◆ What you need to do:
An exact copy of every entry is needed, without the pictures.

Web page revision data
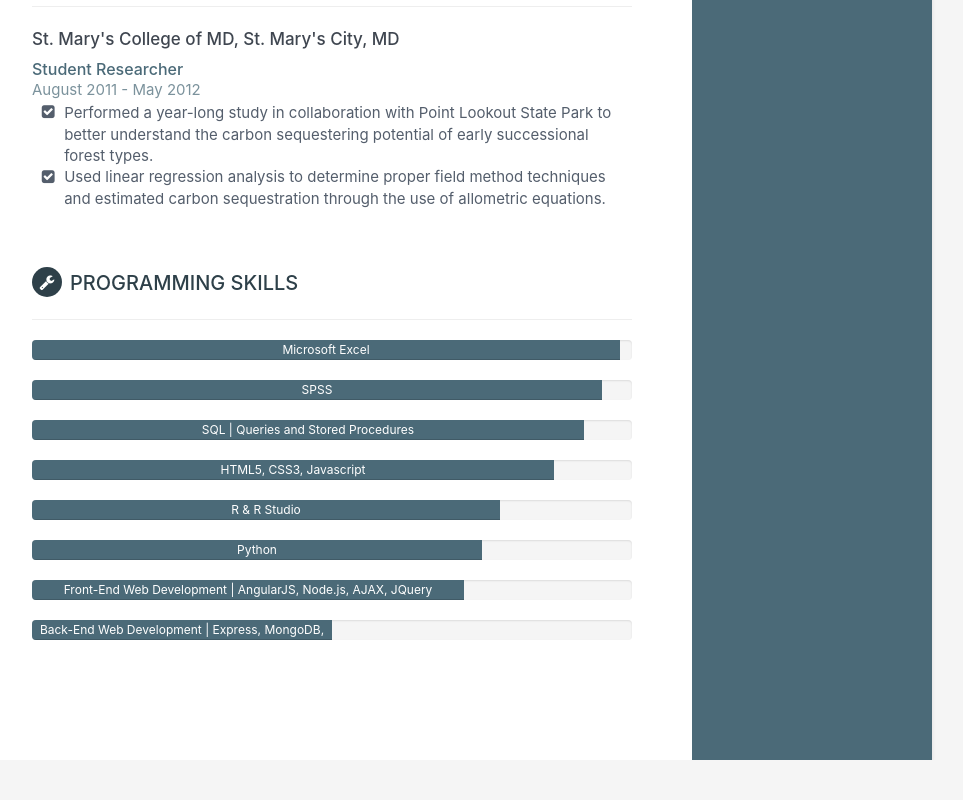
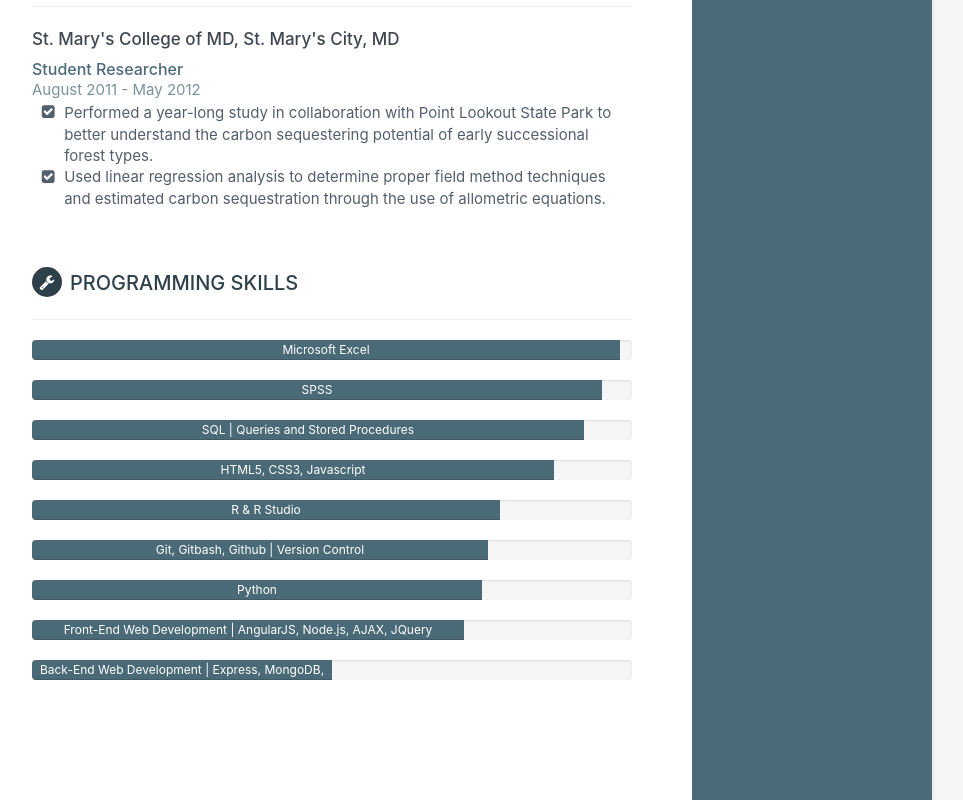
Before and after one commit to zachalexander/zach-resume, an Angular app: page / in a window 1280 px wide. Shown: the part 2096-2896 px from the top of the page, without its empty margins (188-1151 px from the left). Before the commit the page ends 2856 px from the top, so only its background shows below. Built offline with nearby package versions, Linux system fonts and the light colour scheme.

Commit message:
major-resume-updates

```diff
--- a/src/app/app.component.html
+++ b/src/app/app.component.html
@@ -196,6 +196,11 @@
                   </div>
                 </div>
                 <div class="progress">
+                  <div class="progress-bar" role="progressbar" aria-valuenow="76"
+                  aria-valuemin="0" aria-valuemax="100" style="width:76%">Git, Gitbash, Github | Version Control
+                  </div>
+                </div>
+                <div class="progress">
                   <div class="progress-bar" role="progressbar" aria-valuenow="75"
                   aria-valuemin="0" aria-valuemax="100" style="width:75%">Python
                   </div>
```
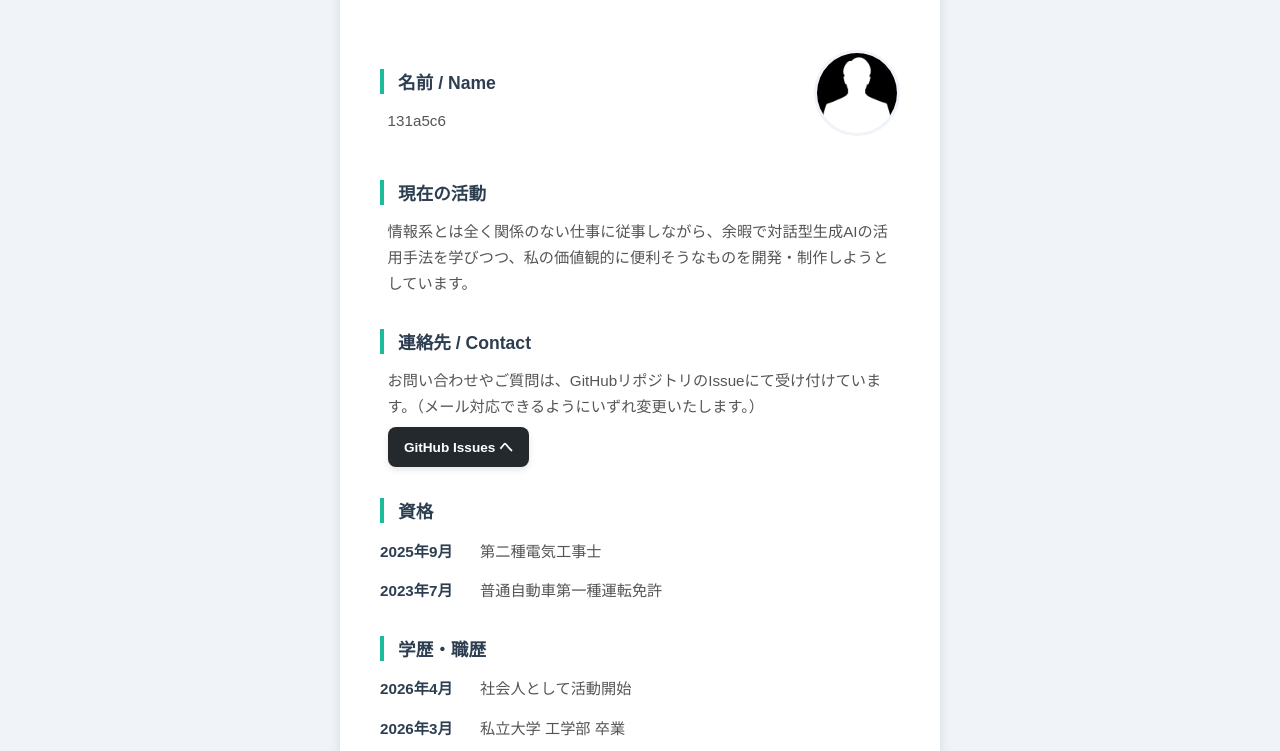
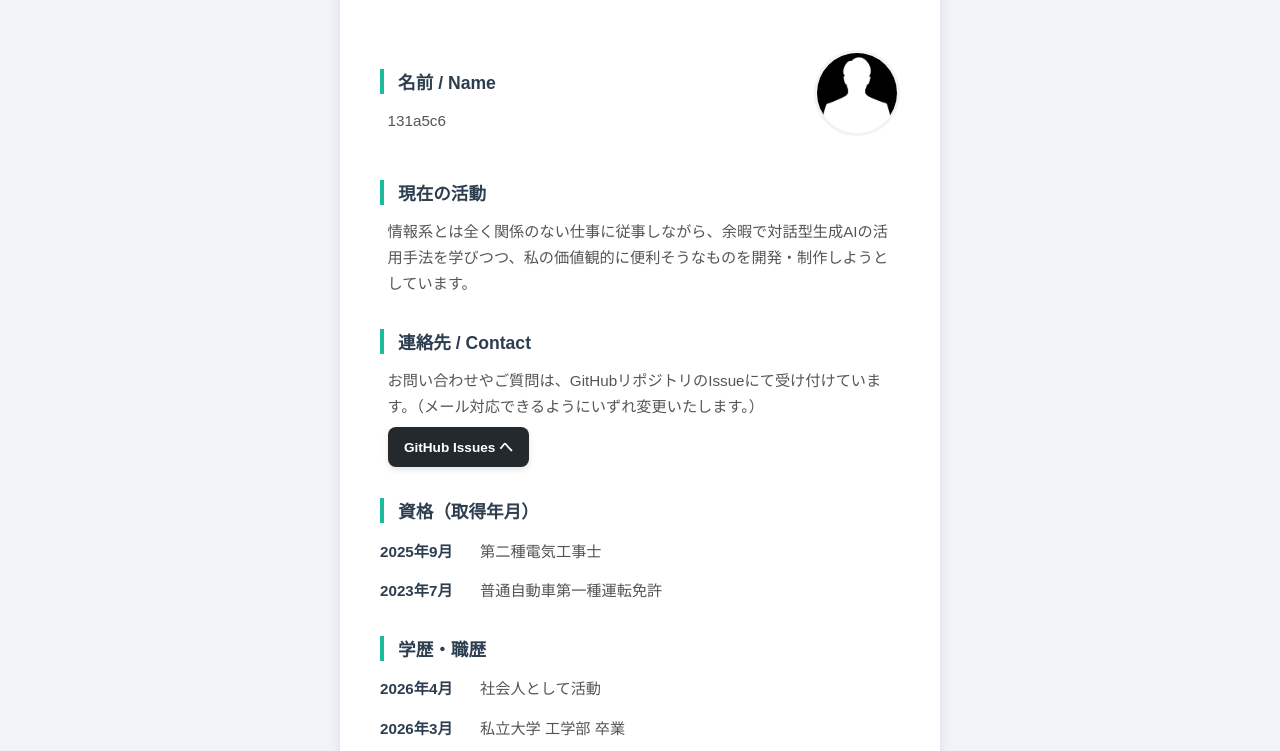
Before and after one commit to 131a5c6/131a5c6.github.io, a plain HTML site: page aboutme.html in a window 1280 px wide. Shown: the part 201-952 px from the top of the page. Drawn offline with Linux system fonts and the light colour scheme.

Commit message:
Update aboutme.html

```diff
--- a/aboutme.html
+++ b/aboutme.html
@@ -180,7 +180,7 @@
             <a href="https://github.com/131a5c6/video_Conv/issues" class="contact-link">GitHub Issues へ</a>
         </div>
 
-        <h2>資格</h2>
+        <h2>資格（取得年月）</h2>
         <div class="bio-list">
             <div class="bio-item">
                 <span class="date">2025年9月</span>
@@ -196,7 +196,7 @@
         <div class="bio-list">
             <div class="bio-item">
                 <span class="date">2026年4月</span>
-                <span>社会人として活動開始</span>
+                <span>社会人として活動</span>
             </div>
             <div class="bio-item">
                 <span class="date">2026年3月</span>
```
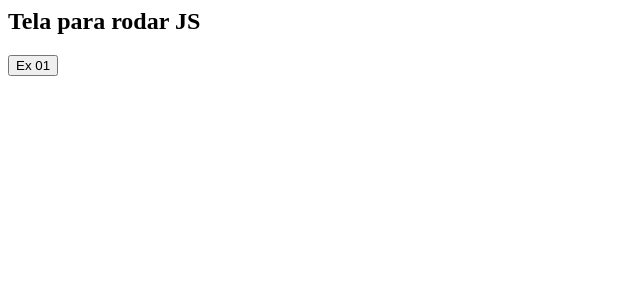
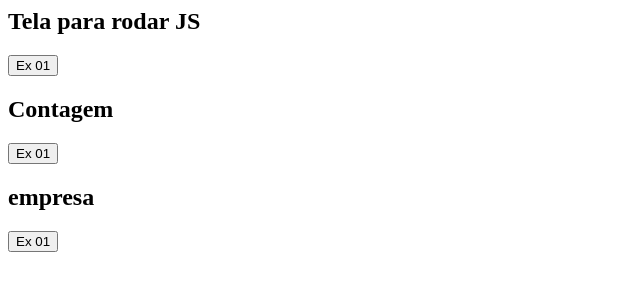
Before and after one commit to natanvitor550/Lista-de-exercic-os, a plain HTML site: page index.html in a window 1280 px wide. Shown: the whole page, without its empty margins (0-640 px from the left). Drawn offline with Linux system fonts and the light colour scheme.

Commit message:
add- Fialização da 2° e 3°

```diff
--- a/index.html
+++ b/index.html
@@ -18,5 +18,18 @@
 
     <script src="scripts/ex01.js"></script>
 
+
+
+    <h2>Contagem </h2>
+  <button onclick="contagem()"> Ex 01</button>
+
+    <script src="scripts/ex02.js"></script>
+
+     <h2>empresa </h2>
+  <button onclick="empresa()"> Ex 01</button>
+
+    <script src="scripts/ex03.js"></script>
+
+
 </body>
 </html>
--- /dev/null
+++ b/scripts/ex02.js
@@ -0,0 +1,9 @@
+function contagem(){
+    if ( confirm("deseja inciar a decolagem?")){
+    for(let cont = 10; cont > 0; cont--){
+
+        alert(cont);
+    }
+   }
+   alert("Decolou!");
+}
--- /dev/null
+++ b/scripts/ex03.js
@@ -0,0 +1,16 @@
+function empresa(){
+    let ganhoAno = 0;
+    let gastoAno = 0;
+    let saldo = 0;
+    for(let i=1; i<12; i++){
+
+        let ganho = parseFloat(prompt("Digite o número do ganho do mês"));
+         let gasto = parseFloat(prompt("Digite o número do gasto do mês"));
+         ganhoAno += ganho;
+         gastoAno +=gasto;
+         saldo = ganhoAno - gastoAno;
+    }
+alert("O lucro de todo ano foi: " + ganhoAno);
+alert("O gasto de todo ano foi: " + gastoAno);
+alert("O saldo financeiro anual foi de: " + saldo);
+}
```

◆ Reply to the exercise:
Before and after one commit to zachalexander/zach-resume, an Angular app: page / in a window 1280 px wide. Shown: the part 2096-2896 px from the top of the page, without its empty margins (188-1151 px from the left). Before the commit the page ends 2856 px from the top, so only its background shows below. Built offline with nearby package versions, Linux system fonts and the light colour scheme.

Commit message:
major-resume-updates

```diff
--- a/src/app/app.component.html
+++ b/src/app/app.component.html
@@ -196,6 +196,11 @@
                   </div>
                 </div>
                 <div class="progress">
+                  <div class="progress-bar" role="progressbar" aria-valuenow="76"
+                  aria-valuemin="0" aria-valuemax="100" style="width:76%">Git, Gitbash, Github | Version Control
+                  </div>
+                </div>
+                <div class="progress">
                   <div class="progress-bar" role="progressbar" aria-valuenow="75"
                   aria-valuemin="0" aria-valuemax="100" style="width:75%">Python
                   </div>
```
Before and after one commit to 131a5c6/131a5c6.github.io, a plain HTML site: page aboutme.html in a window 1280 px wide. Shown: the part 201-952 px from the top of the page. Drawn offline with Linux system fonts and the light colour scheme.

Commit message:
Update aboutme.html

```diff
--- a/aboutme.html
+++ b/aboutme.html
@@ -180,7 +180,7 @@
             <a href="https://github.com/131a5c6/video_Conv/issues" class="contact-link">GitHub Issues へ</a>
         </div>
 
-        <h2>資格</h2>
+        <h2>資格（取得年月）</h2>
         <div class="bio-list">
             <div class="bio-item">
                 <span class="date">2025年9月</span>
@@ -196,7 +196,7 @@
         <div class="bio-list">
             <div class="bio-item">
                 <span class="date">2026年4月</span>
-                <span>社会人として活動開始</span>
+                <span>社会人として活動</span>
             </div>
             <div class="bio-item">
                 <span class="date">2026年3月</span>
```
Before and after one commit to natanvitor550/Lista-de-exercic-os, a plain HTML site: page index.html in a window 1280 px wide. Shown: the whole page, without its empty margins (0-640 px from the left). Drawn offline with Linux system fonts and the light colour scheme.

Commit message:
add- Fialização da 2° e 3°

```diff
--- a/index.html
+++ b/index.html
@@ -18,5 +18,18 @@
 
     <script src="scripts/ex01.js"></script>
 
+
+
+    <h2>Contagem </h2>
+  <button onclick="contagem()"> Ex 01</button>
+
+    <script src="scripts/ex02.js"></script>
+
+     <h2>empresa </h2>
+  <button onclick="empresa()"> Ex 01</button>
+
+    <script src="scripts/ex03.js"></script>
+
+
 </body>
 </html>
--- /dev/null
+++ b/scripts/ex02.js
@@ -0,0 +1,9 @@
+function contagem(){
+    if ( confirm("deseja inciar a decolagem?")){
+    for(let cont = 10; cont > 0; cont--){
+
+        alert(cont);
+    }
+   }
+   alert("Decolou!");
+}
--- /dev/null
+++ b/scripts/ex03.js
@@ -0,0 +1,16 @@
+function empresa(){
+    let ganhoAno = 0;
+    let gastoAno = 0;
+    let saldo = 0;
+    for(let i=1; i<12; i++){
+
+        let ganho = parseFloat(prompt("Digite o número do ganho do mês"));
+         let gasto = parseFloat(prompt("Digite o número do gasto do mês"));
+         ganhoAno += ganho;
+         gastoAno +=gasto;
+         saldo = ganhoAno - gastoAno;
+    }
+alert("O lucro de todo ano foi: " + ganhoAno);
+alert("O gasto de todo ano foi: " + gastoAno);
+alert("O saldo financeiro anual foi de: " + saldo);
+}
```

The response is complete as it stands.